Raw data —
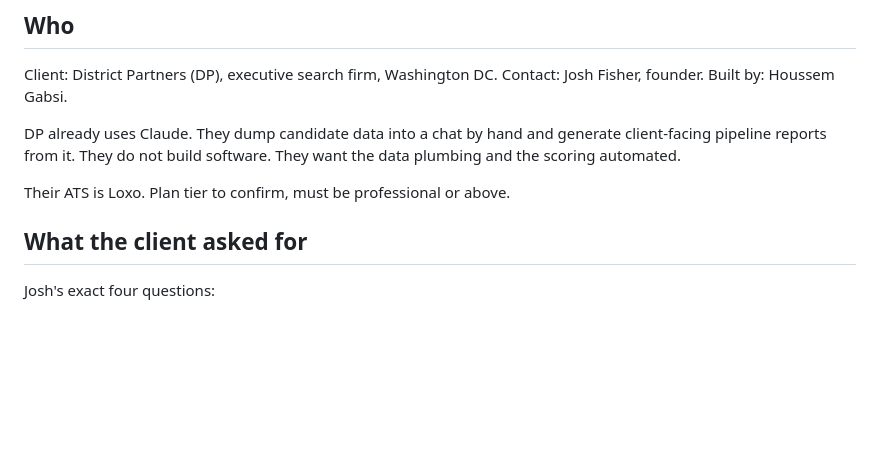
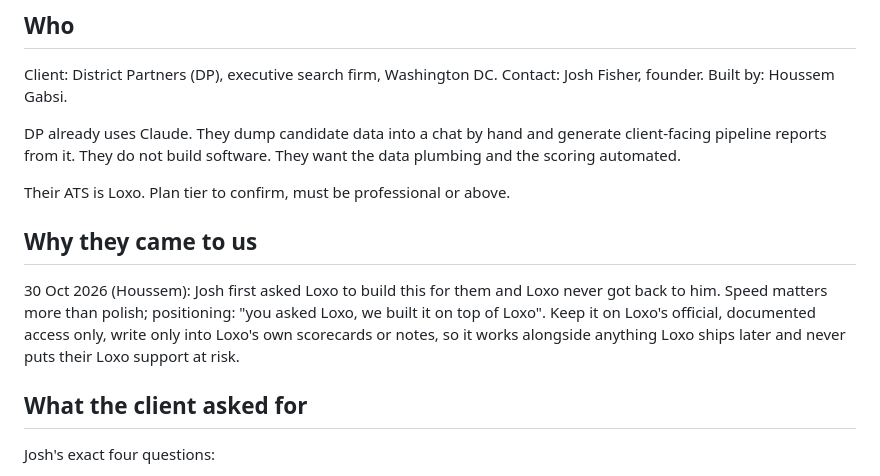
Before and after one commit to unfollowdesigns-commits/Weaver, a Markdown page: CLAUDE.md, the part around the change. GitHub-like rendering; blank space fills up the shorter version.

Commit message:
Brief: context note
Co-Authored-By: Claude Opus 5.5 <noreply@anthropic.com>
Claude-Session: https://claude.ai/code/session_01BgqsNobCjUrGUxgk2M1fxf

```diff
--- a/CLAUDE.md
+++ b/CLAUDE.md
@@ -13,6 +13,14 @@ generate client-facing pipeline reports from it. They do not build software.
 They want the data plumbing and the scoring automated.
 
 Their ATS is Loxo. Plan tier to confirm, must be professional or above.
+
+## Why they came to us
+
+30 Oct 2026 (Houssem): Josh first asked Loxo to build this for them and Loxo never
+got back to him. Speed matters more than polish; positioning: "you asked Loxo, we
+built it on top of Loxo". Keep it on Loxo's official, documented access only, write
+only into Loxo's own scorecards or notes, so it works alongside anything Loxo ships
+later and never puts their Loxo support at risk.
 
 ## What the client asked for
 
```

Work required —
All entries above should be returned exactly, apart from their pictures.

Exercise solution —
Before and after one commit to unfollowdesigns-commits/Weaver, a Markdown page: CLAUDE.md, the part around the change. GitHub-like rendering; blank space fills up the shorter version.

Commit message:
Brief: context note
Co-Authored-By: Claude Opus 5.5 <noreply@anthropic.com>
Claude-Session: https://claude.ai/code/session_01BgqsNobCjUrGUxgk2M1fxf

```diff
--- a/CLAUDE.md
+++ b/CLAUDE.md
@@ -13,6 +13,14 @@ generate client-facing pipeline reports from it. They do not build software.
 They want the data plumbing and the scoring automated.
 
 Their ATS is Loxo. Plan tier to confirm, must be professional or above.
+
+## Why they came to us
+
+30 Oct 2026 (Houssem): Josh first asked Loxo to build this for them and Loxo never
+got back to him. Speed matters more than polish; positioning: "you asked Loxo, we
+built it on top of Loxo". Keep it on Loxo's official, documented access only, write
+only into Loxo's own scorecards or notes, so it works alongside anything Loxo ships
+later and never puts their Loxo support at risk.
 
 ## What the client asked for
 
```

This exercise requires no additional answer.